  • When a young person is at risk of significant harm to self or others
  • When the counsellor presents their cases anonymously in clinical supervision.

Should a Counsellor think that a young person is at risk of significant harm, this will be reported to the School’s DSL. The counsellor will at all times attempt to gain the young person’s permission to do so, and only disclose relevant information.

The Counsellor will treat in confidence all personal information about the young people, whether obtained directly, indirectly or by inference. Such information includes names, addresses, biographical details and other descriptions about the young person’s life and circumstances that might result in identification.

All information about the young person’s school will also be treated as confidential. Counsellors will not discuss case details outside of the service.

Pupil referrals

Pupils will be able to self-refer to the service if they feel they would like to receive counselling support. School staff may also refer pupils to the service if pupils want to have counselling but do not feel able to take the first step towards this. No pupil will have counselling against their will.

Heads Together and the Counsellors will adhere to and follow YMCA East Surrey’s GDPR policy  along with the organisation’s Privacy Policy.

Sharing Information

The content of sessions will remain confidential unless the welfare and safety of the young person and/or another is considered to be at risk of significant harm.
Exception: If a student requests that information be shared with the School Link then the counsellor may do so.

The young person has a right to access counselling without their parents’ consent or against their parents’ wishes if they are considered to be ‘Gillick Competent’.

Fraser Guidelines (Gillick Competent)

The Fraser guidelines set out the criteria that should be met before practitioners provide a service to under 16s without parental consent – the assessment of young people against these guidelines is often referred to as assessing whether the young person is Gillick competent.
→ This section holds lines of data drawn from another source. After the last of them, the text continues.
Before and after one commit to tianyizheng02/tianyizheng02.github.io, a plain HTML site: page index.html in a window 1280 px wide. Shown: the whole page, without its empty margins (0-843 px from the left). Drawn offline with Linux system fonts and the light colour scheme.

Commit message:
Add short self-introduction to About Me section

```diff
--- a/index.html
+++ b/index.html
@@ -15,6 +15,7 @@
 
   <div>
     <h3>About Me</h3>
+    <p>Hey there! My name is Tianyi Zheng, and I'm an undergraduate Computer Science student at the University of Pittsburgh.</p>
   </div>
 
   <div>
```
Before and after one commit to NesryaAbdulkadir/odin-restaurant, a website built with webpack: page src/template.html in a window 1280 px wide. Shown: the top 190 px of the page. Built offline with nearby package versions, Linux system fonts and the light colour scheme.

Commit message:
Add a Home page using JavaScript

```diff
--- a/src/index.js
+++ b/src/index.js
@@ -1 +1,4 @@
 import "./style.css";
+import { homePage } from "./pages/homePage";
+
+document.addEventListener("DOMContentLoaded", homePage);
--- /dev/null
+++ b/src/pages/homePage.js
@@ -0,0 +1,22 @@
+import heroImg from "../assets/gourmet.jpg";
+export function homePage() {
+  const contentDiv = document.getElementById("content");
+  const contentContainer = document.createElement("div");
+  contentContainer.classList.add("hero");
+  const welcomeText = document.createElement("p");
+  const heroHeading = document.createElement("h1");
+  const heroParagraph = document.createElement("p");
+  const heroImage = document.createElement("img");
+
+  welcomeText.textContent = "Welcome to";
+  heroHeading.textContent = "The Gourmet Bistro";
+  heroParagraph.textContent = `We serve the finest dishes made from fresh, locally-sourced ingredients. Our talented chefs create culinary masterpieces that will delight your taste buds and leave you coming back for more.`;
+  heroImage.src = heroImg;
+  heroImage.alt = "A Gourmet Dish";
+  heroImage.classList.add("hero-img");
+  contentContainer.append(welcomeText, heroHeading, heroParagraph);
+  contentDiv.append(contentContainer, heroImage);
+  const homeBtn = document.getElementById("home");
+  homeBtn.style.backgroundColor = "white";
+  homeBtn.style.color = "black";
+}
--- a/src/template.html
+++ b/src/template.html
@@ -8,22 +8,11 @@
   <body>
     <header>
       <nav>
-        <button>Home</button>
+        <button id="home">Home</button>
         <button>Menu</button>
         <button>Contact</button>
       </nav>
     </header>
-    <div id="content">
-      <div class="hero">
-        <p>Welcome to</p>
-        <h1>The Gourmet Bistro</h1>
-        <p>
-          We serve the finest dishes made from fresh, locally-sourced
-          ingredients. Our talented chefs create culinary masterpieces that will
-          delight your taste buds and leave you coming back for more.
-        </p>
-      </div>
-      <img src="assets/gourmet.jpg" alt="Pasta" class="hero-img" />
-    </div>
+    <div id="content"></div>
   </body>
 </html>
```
This means that for Senior School children parents’ permission does not have to be sought. Students can self-refer. Parents and Heads of Key Stages can also make referrals.

Young people under the age of 16 can consent to medical treatment if they have sufficient maturity and judgment to enable them to fully understand what is proposed.
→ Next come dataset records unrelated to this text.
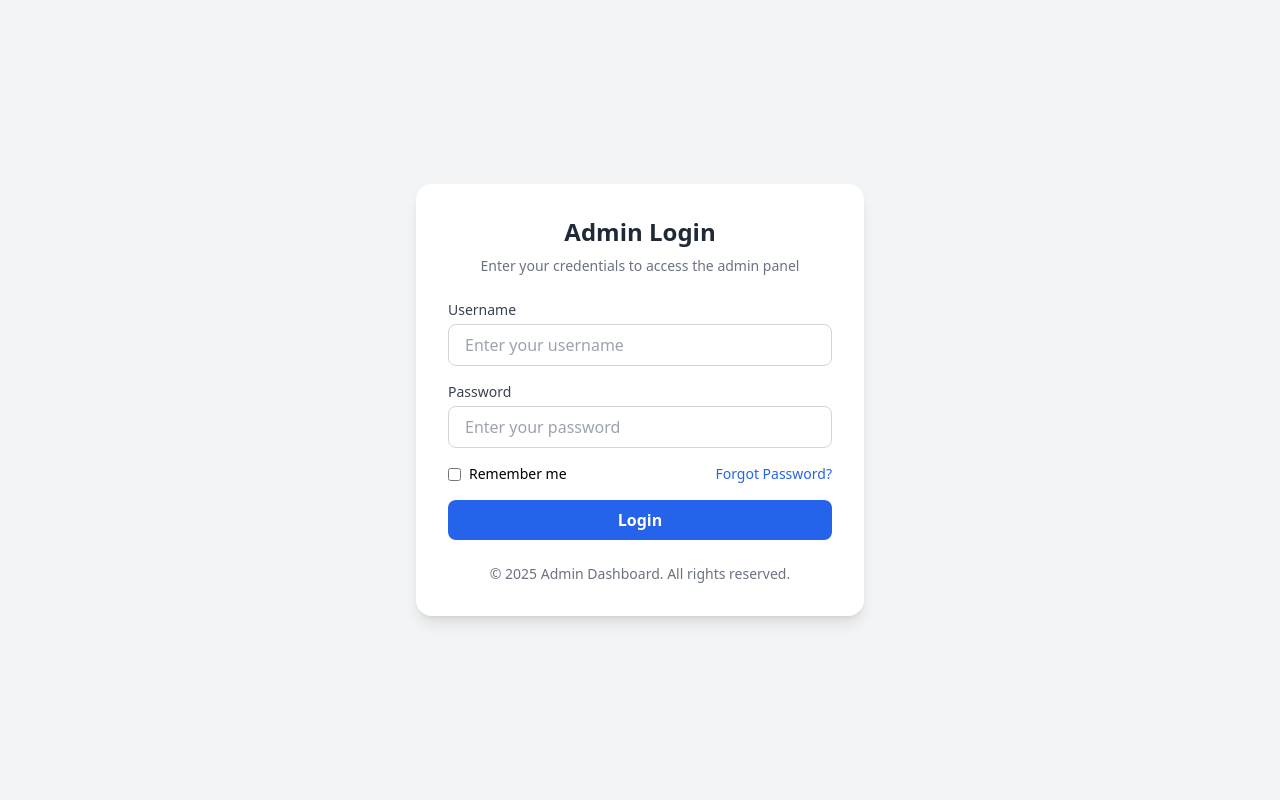
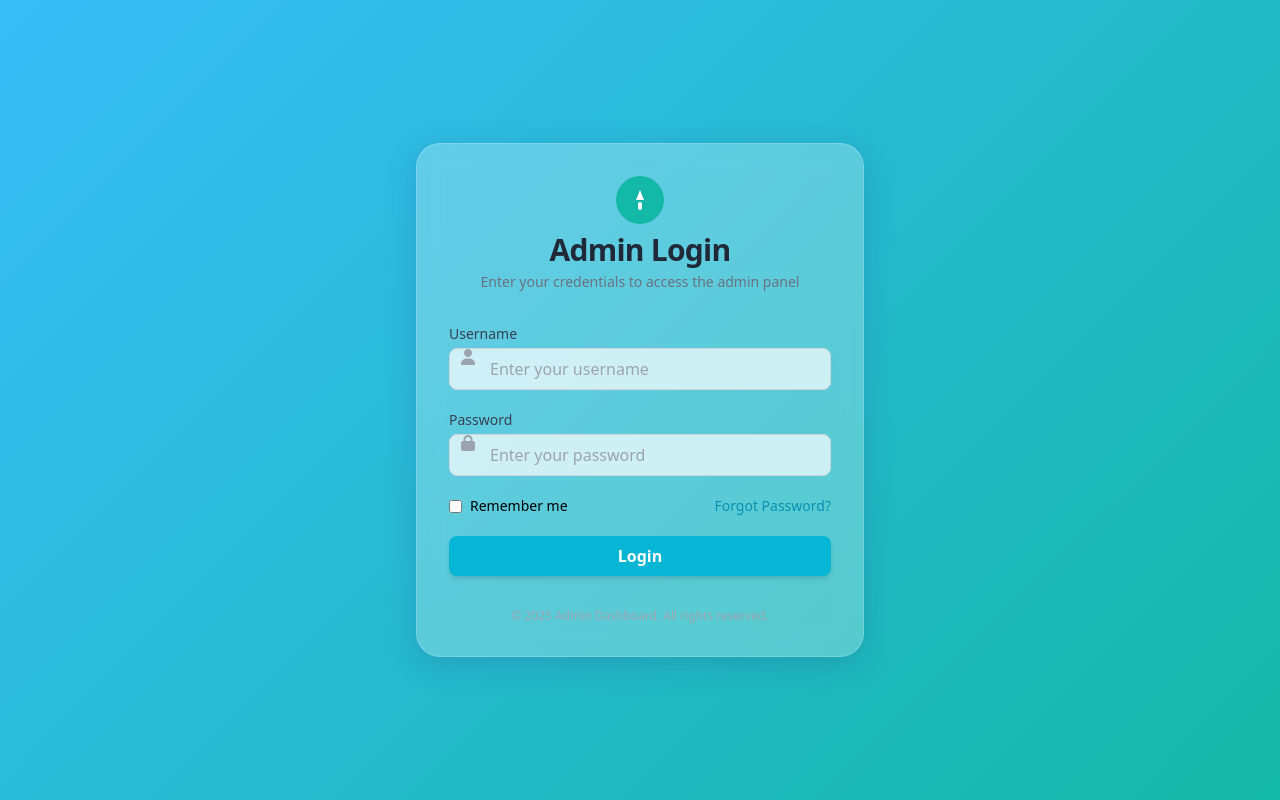
Before and after one commit to Akshavahora/Blissful-Beauty, a PHP site: page /admin_login.php in a window 1280 px wide. Run offline with PHP 8.4, Linux system fonts and the light colour scheme; some libraries are stand-ins or nearby versions.

Commit message:
made admin login attractive

```diff
--- a/admin/components/admin_login.php
+++ b/admin/components/admin_login.php
@@ -1,50 +1,94 @@
 <!DOCTYPE html>
 <html lang="en">
+
 <head>
+    <meta charset="UTF-8">
+    <meta name="viewport" content="width=device-width, initial-scale=1.0">
+    <title>Admin Login</title>
     <script src="https://cdn.tailwindcss.com"></script>
-    <title>Admin Login</title>
+    <link rel="stylesheet" href="https://cdnjs.cloudflare.com/ajax/libs/font-awesome/6.4.2/css/all.min.css">
+    <style>
+        body {
+            min-height: 100vh;
+            background: linear-gradient(135deg, #38bdf8 0%, #14b8a6 100%);
+        }
+
+        .glass {
+            background: rgba(255, 255, 255, 0.25);
+            box-shadow: 0 8px 32px 0 rgba(31, 38, 135, 0.18);
+            backdrop-filter: blur(12px);
+            -webkit-backdrop-filter: blur(12px);
+            border-radius: 1.5rem;
+            border: 1.5px solid rgba(255, 255, 255, 0.18);
+        }
+
+        .fade-in {
+            animation: fadeIn 1s ease;
+        }
+
+        @keyframes fadeIn {
+            from {
+                opacity: 0;
+                transform: translateY(30px);
+            }
+
+            to {
+                opacity: 1;
+                transform: translateY(0);
+            }
+        }
+    </style>
 </head>
-<body class="bg-gray-100 flex justify-center items-center min-h-screen">
 
-<div class="w-full max-w-md bg-white shadow-lg rounded-2xl p-8 space-y-6">
-    <div class="text-center">
-        <h2 class="text-2xl font-bold text-gray-800">Admin Login</h2>
-        <p class="text-gray-500 text-sm mt-2">Enter your credentials to access the admin panel</p>
+<body class="flex justify-center items-center min-h-screen">
+
+    <div class="w-full max-w-md glass p-8 space-y-8 fade-in">
+        <div class="flex flex-col items-center">
+            <!-- Logo Placeholder -->
+            <div class="mb-2">
+                <svg width="48" height="48" viewBox="0 0 48 48" fill="none" xmlns="http://www.w3.org/2000/svg">
+                    <circle cx="24" cy="24" r="24" fill="#14b8a6" />
+                    <path d="M24 14L28 24H20L24 14Z" fill="white" />
+                    <rect x="22" y="26" width="4" height="8" rx="2" fill="white" />
+                </svg>
+            </div>
+            <h2 class="text-3xl font-extrabold text-gray-800 tracking-tight">Admin Login</h2>
+            <p class="text-gray-500 text-sm mt-1">Enter your credentials to access the admin panel</p>
         </div>
 
         <!-- Login Form -->
-    <form id="adminLoginForm" class="space-y-4">
-        <div>
-            <label class="block text-sm font-medium text-gray-700">Username</label>
+        <form id="adminLoginForm" class="space-y-5">
+            <div class="relative">
+                <label class="block text-sm font-medium text-gray-700 mb-1">Username</label>
+                <span class="absolute left-3 top-1/2 -translate-y-1/2 text-gray-400"><i class="fa fa-user"></i></span>
                 <input type="text" id="username" placeholder="Enter your username"
-                class="w-full mt-1 px-4 py-2 border border-gray-300 rounded-lg focus:ring focus:ring-blue-200">
+                    class="w-full pl-10 pr-4 py-2 border border-gray-300 rounded-lg focus:ring-2 focus:ring-cyan-400 focus:border-cyan-400 transition outline-none bg-white/70">
             </div>
-
-        <div>
-            <label class="block text-sm font-medium text-gray-700">Password</label>
+            <div class="relative">
+                <label class="block text-sm font-medium text-gray-700 mb-1">Password</label>
+                <span class="absolute left-3 top-1/2 -translate-y-1/2 text-gray-400"><i class="fa fa-lock"></i></span>
                 <input type="password" id="password" placeholder="Enter your password"
-                class="w-full mt-1 px-4 py-2 border border-gray-300 rounded-lg focus:ring focus:ring-blue-200">
+                    class="w-full pl-10 pr-4 py-2 border border-gray-300 rounded-lg focus:ring-2 focus:ring-cyan-400 focus:border-cyan-400 transition outline-none bg-white/70">
             </div>
-
             <div class="flex justify-between items-center">
-            <label class="flex items-center text-sm">
-                <input type="checkbox" class="text-blue-500">
+                <label class="flex items-center text-sm select-none">
+                    <input type="checkbox" class="accent-cyan-500">
                     <span class="ml-2">Remember me</span>
                 </label>
-            <a href="#" class="text-blue-600 text-sm hover:underline">Forgot Password?</a>
+                <a href="#" class="text-cyan-600 text-sm hover:underline">Forgot Password?</a>
             </div>
-
             <button type="button" onclick="handleLogin()"
-            class="w-full bg-blue-600 hover:bg-blue-700 text-white py-2 rounded-lg font-semibold transition">
-            Login
+                class="w-full bg-cyan-500 hover:bg-cyan-600 text-white py-2 rounded-lg font-semibold transition-all duration-200 shadow-md flex items-center justify-center gap-2">
+                <span id="loginBtnText">Login</span>
+                <span id="loginSpinner" class="hidden animate-spin"><i class="fa fa-spinner"></i></span>
             </button>
         </form>
 
         <!-- Error Message -->
-    <p id="errorMessage" class="text-red-500 text-sm text-center hidden">Invalid Username or Password</p>
+        <p id="errorMessage" class="text-red-500 text-sm text-center hidden transition-all duration-300">Invalid Username or Password</p>
 
         <!-- Footer -->
-    <p class="text-center text-sm text-gray-500">© 2025 Admin Dashboard. All rights reserved.</p>
+        <p class="text-center text-xs text-gray-400">© 2025 Admin Dashboard. All rights reserved.</p>
     </div>
 
     <script>
@@ -52,18 +96,49 @@
             const username = document.getElementById('username').value;
             const password = document.getElementById('password').value;
             const errorMessage = document.getElementById('errorMessage');
+            const loginBtnText = document.getElementById('loginBtnText');
+            const loginSpinner = document.getElementById('loginSpinner');
 
+            // Show spinner
+            loginBtnText.classList.add('opacity-50');
+            loginSpinner.classList.remove('hidden');
+
+            setTimeout(() => {
                 // Example validation logic
                 if (username === 'admin' && password === 'admin123') {
-            alert('Login successful');
                     errorMessage.classList.add('hidden');
-            // Redirect to dashboard or something
-            // window.location.href = '/admin-dashboard';
+                    loginBtnText.classList.remove('opacity-50');
+                    loginSpinner.classList.add('hidden');
+                    // Animate card out and redirect
+                    document.querySelector('.glass').classList.add('animate-bounce');
+                    setTimeout(() => {
+                        window.location.href = '/admin-dashboard';
+                    }, 600);
                 } else {
                     errorMessage.classList.remove('hidden');
+                    errorMessage.classList.add('animate-shake');
+                    loginBtnText.classList.remove('opacity-50');
+                    loginSpinner.classList.add('hidden');
+                    setTimeout(() => errorMessage.classList.remove('animate-shake'), 500);
                 }
+            }, 900);
         }
+        // Add shake animation
+        const style = document.createElement('style');
+        style.innerHTML = `
+    @keyframes shake {
+        0% { transform: translateX(0); }
+        20% { transform: translateX(-8px); }
+        40% { transform: translateX(8px); }
+        60% { transform: translateX(-8px); }
+        80% { transform: translateX(8px); }
+        100% { transform: translateX(0); }
+    }
+    .animate-shake { animation: shake 0.5s; }
+    `;
+        document.head.appendChild(style);
     </script>
 
 </body>
+
 </html>
```
Lines whose indentation alone changed are shown as unchanged.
There is no minimum age at which children can be regarded as competent to consent to medical treatment. However, it is unlikely that many children under the age of 13 would be deemed competent to consent without involving their parents. It is also unlikely that children misusing drugs or suffering from intermittent mental illness would be regarded as competent.


Any complaint about the counselling service can be made in accordance with the school complaints policy. The first point of contact should be to the Head of Key Stage.

Charges for counselling sessions

Pupils at the School may attend for assessment and then have six 40 minute counselling sessions with the cost being met by the School. Further sessions can be offered and these will be charged to parents by the School. Any exception to this rule will be at the request of the School.

Emotional Literacy Support

Our ELSA, Mrs Zaltsman is both trained and experienced. She helps individuals and small groups develop their emotional literacy, working on understanding and coping, self-esteem and positive interactions which all help pupils to focus better on their learning.

Mrs Zaltsman also runs Nurture groups covering topics such has friendship issues, anxiety and self-confidence.